● What is needed:
In the copy, keep every line below as it is and leave out the pictures.

Records from a collection
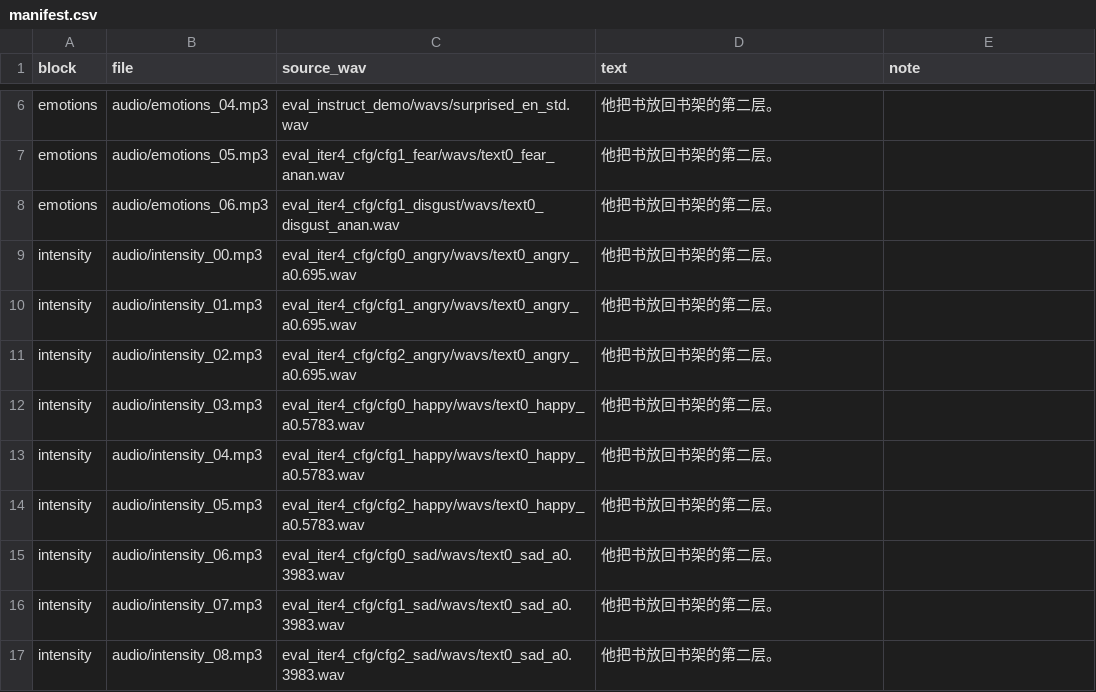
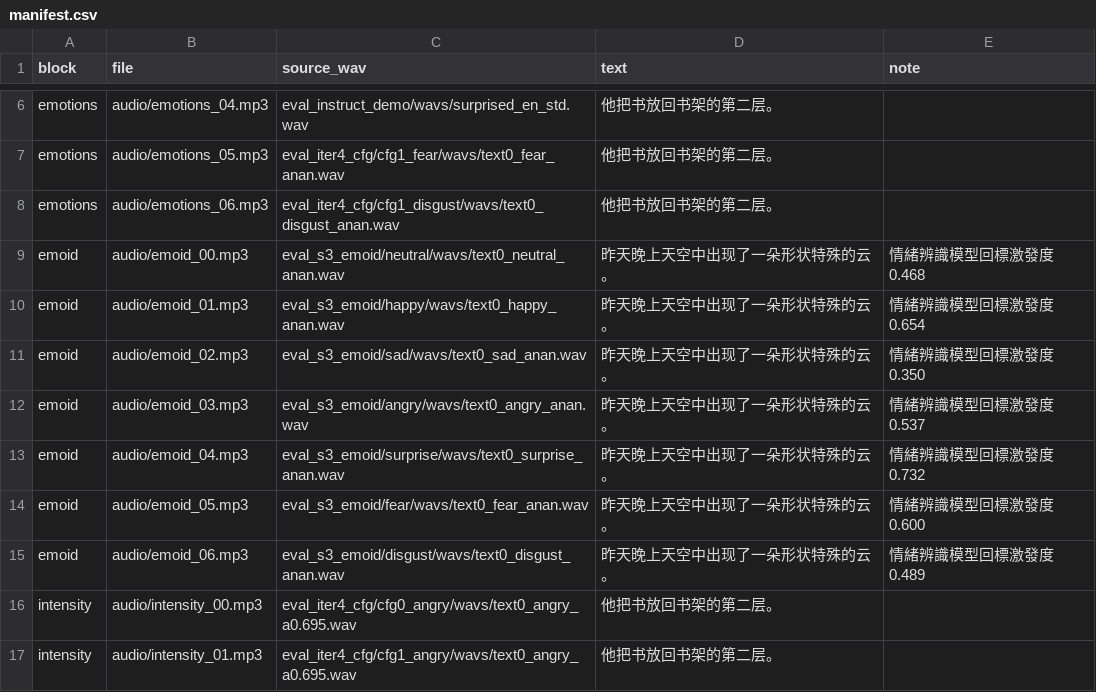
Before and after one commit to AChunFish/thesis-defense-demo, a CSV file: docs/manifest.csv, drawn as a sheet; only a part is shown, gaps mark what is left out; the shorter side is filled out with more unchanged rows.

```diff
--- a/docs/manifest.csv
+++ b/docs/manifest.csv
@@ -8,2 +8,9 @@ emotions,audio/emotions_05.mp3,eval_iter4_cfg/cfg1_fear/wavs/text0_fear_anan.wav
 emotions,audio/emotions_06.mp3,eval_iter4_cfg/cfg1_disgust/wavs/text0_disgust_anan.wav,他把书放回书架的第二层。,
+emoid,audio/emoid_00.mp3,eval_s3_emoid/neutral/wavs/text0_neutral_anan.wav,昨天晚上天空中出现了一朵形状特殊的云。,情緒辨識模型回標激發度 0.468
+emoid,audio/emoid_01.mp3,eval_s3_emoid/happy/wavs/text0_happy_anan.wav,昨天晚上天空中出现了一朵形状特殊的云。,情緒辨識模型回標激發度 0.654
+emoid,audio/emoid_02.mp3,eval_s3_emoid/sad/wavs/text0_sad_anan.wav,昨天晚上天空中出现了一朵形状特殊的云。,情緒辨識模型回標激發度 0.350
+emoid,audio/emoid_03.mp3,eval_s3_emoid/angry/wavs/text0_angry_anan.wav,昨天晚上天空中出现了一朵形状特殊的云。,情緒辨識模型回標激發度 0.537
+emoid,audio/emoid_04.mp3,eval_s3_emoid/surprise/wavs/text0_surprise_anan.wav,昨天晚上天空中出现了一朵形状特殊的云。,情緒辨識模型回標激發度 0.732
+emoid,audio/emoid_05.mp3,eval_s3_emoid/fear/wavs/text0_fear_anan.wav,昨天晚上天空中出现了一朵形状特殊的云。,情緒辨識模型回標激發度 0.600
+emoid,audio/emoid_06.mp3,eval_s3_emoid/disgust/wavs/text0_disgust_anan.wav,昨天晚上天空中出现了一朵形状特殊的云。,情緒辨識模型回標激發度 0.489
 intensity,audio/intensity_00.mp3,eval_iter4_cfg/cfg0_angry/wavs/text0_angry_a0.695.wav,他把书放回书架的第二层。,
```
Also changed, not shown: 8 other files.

● Solution for this problem:
Before and after one commit to AChunFish/thesis-defense-demo, a CSV file: docs/manifest.csv, drawn as a sheet; only a part is shown, gaps mark what is left out; the shorter side is filled out with more unchanged rows.

```diff
--- a/docs/manifest.csv
+++ b/docs/manifest.csv
@@ -8,2 +8,9 @@ emotions,audio/emotions_05.mp3,eval_iter4_cfg/cfg1_fear/wavs/text0_fear_anan.wav
 emotions,audio/emotions_06.mp3,eval_iter4_cfg/cfg1_disgust/wavs/text0_disgust_anan.wav,他把书放回书架的第二层。,
+emoid,audio/emoid_00.mp3,eval_s3_emoid/neutral/wavs/text0_neutral_anan.wav,昨天晚上天空中出现了一朵形状特殊的云。,情緒辨識模型回標激發度 0.468
+emoid,audio/emoid_01.mp3,eval_s3_emoid/happy/wavs/text0_happy_anan.wav,昨天晚上天空中出现了一朵形状特殊的云。,情緒辨識模型回標激發度 0.654
+emoid,audio/emoid_02.mp3,eval_s3_emoid/sad/wavs/text0_sad_anan.wav,昨天晚上天空中出现了一朵形状特殊的云。,情緒辨識模型回標激發度 0.350
+emoid,audio/emoid_03.mp3,eval_s3_emoid/angry/wavs/text0_angry_anan.wav,昨天晚上天空中出现了一朵形状特殊的云。,情緒辨識模型回標激發度 0.537
+emoid,audio/emoid_04.mp3,eval_s3_emoid/surprise/wavs/text0_surprise_anan.wav,昨天晚上天空中出现了一朵形状特殊的云。,情緒辨識模型回標激發度 0.732
+emoid,audio/emoid_05.mp3,eval_s3_emoid/fear/wavs/text0_fear_anan.wav,昨天晚上天空中出现了一朵形状特殊的云。,情緒辨識模型回標激發度 0.600
+emoid,audio/emoid_06.mp3,eval_s3_emoid/disgust/wavs/text0_disgust_anan.wav,昨天晚上天空中出现了一朵形状特殊的云。,情緒辨識模型回標激發度 0.489
 intensity,audio/intensity_00.mp3,eval_iter4_cfg/cfg0_angry/wavs/text0_angry_a0.695.wav,他把书放回书架的第二层。,
```
Also changed, not shown: 8 other files.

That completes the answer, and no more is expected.